Textbooks on the Kindle
The initial textbook rush for schools on the semester system is over (and it hasn’t even begun for quarter system schools). I spent $100 on textbooks. Both of the books I had to buy were workbooks that could not be checked out from the library. I figured I saved myself $500 by referring to our how to get free textbooks post.
The State of the Textbook
Currently, publishers are exhibiting one last cry as they are dragged screaming into digital form. Your average person been reading text online and printing it out for 13-14 years by now. What took so long?
Some publishers are turning to digital solutions. Last semester, I covered my first run in with the so-called “digital workbooks.” Digital workbooks are workbooks that can only be accessed online, through a site like Quia. Usually, they won’t allow you to print them out. I first encountered them in my German class and assume that they are more popular among language courses.
Today, publishers are now frantically boarding the U.S.S. Digital Cash Cow. They have all realized that if they keep their books online, they win. Contemporary textbook publishers despise free markets. With DRM and online-only content, they can regulate their own market. I agree with them! It takes a lot of energy to manufacture each one of those bits!
Will the Kindle Help?
The Amazon Kindle is an eBook reader recently released by Amazon, priced at $350. Analysts speculate that its high price point will be the product’s demise. Once someone buys a Kindle, she can purchase books for download for about $10 a piece depending on the publisher, book and current weather conditions in Greenwich, England.
Currently, there are a few textbooks offered on the Kindle. These books don’t seem to be any cheaper than their 40-pound physical counterparts. A paperback copy of Real-Time Concepts for Embedded Systems sets you back $39.94, while the Kindle version is $35.95. Moreover, most textbooks are not even offered on the Kindle like the my German books, the Kontake series. (Kontake does have their workbooks online.)

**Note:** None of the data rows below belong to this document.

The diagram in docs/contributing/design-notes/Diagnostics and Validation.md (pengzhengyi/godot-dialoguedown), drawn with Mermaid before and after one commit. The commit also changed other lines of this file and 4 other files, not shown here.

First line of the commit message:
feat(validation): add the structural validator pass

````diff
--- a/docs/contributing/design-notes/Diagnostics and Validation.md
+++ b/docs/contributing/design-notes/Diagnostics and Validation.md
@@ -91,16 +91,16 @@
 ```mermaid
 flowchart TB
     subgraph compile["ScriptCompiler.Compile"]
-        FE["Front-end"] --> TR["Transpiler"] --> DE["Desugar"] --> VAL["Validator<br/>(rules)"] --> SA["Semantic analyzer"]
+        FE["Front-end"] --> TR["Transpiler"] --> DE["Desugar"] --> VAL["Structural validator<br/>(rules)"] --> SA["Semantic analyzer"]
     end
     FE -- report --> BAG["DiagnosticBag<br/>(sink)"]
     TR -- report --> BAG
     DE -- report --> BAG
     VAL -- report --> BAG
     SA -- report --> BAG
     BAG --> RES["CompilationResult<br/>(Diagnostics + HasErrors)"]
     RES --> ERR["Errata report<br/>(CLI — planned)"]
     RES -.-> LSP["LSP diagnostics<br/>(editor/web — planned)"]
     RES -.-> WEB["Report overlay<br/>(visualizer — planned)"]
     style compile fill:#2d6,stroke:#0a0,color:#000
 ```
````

The Kindle has a long way to go before it can be considered a suitable textbook replacement device. If the Kindle paid itself back, it would make sense to buy one. If a student buys one today, they are simply paying a $350 premium for their books.

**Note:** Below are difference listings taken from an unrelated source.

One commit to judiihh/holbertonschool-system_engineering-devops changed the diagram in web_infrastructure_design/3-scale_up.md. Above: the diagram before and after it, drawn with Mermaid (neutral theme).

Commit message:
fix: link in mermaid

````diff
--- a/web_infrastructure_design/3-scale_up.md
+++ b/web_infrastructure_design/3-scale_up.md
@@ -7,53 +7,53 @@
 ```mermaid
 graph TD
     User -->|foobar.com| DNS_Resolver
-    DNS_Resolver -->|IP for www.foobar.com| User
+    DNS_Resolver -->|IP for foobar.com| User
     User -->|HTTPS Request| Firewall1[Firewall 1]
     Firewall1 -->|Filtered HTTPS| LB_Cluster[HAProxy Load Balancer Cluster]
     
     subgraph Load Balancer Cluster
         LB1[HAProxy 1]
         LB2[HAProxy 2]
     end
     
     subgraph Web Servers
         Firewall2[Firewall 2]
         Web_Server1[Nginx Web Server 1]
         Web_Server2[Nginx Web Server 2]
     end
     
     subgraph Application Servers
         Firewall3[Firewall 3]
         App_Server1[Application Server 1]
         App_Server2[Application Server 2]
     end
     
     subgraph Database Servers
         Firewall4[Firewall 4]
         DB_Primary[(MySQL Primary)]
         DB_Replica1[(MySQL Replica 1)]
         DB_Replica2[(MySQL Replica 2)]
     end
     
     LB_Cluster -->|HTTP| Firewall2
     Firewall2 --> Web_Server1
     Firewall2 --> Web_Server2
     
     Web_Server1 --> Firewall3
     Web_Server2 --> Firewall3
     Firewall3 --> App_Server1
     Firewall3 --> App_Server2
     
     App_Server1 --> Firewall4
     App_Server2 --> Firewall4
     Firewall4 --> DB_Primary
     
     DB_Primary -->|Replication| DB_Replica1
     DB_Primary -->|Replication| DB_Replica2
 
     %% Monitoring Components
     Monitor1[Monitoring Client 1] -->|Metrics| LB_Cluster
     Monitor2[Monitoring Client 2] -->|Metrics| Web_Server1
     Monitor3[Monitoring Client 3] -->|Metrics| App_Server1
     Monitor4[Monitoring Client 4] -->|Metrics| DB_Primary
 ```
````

Open to a Solution
Wouldn’t it be nice if books were open-source? But books can never be open source!, publishers say.
Books–in the grand scheme of things–are simple tools. They organize information in a logical manner for reference and learning. If you are a regular HackCollege reader, chances are you are using an open-source browser (Firefox). It is a dumb comparison, but software is much more complex than a book could ever be. Books don’t have much logic. Books don’t break. Books don’t expose security holes threatening half the world that have to be patched overnight. Books are simple.
Why can’t selfish book authors collaborate to produce a few decent open books?

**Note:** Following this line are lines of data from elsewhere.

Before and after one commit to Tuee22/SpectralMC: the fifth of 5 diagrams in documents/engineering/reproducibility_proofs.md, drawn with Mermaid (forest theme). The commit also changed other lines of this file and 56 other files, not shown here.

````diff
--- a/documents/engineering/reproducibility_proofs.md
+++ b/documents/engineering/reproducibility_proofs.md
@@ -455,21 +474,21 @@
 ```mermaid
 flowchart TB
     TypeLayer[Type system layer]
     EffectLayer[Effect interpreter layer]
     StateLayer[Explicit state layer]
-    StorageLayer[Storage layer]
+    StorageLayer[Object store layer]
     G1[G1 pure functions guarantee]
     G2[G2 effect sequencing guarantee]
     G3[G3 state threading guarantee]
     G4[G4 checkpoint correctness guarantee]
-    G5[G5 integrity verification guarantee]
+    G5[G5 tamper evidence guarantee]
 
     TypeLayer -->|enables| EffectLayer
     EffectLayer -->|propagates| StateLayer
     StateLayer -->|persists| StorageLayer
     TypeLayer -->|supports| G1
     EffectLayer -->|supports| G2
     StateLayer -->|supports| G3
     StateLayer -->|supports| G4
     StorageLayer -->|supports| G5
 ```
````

What do you think is the future of textbooks? Do you have any horror stories of trying to buy textbooks this semester?
Recommended Further Reading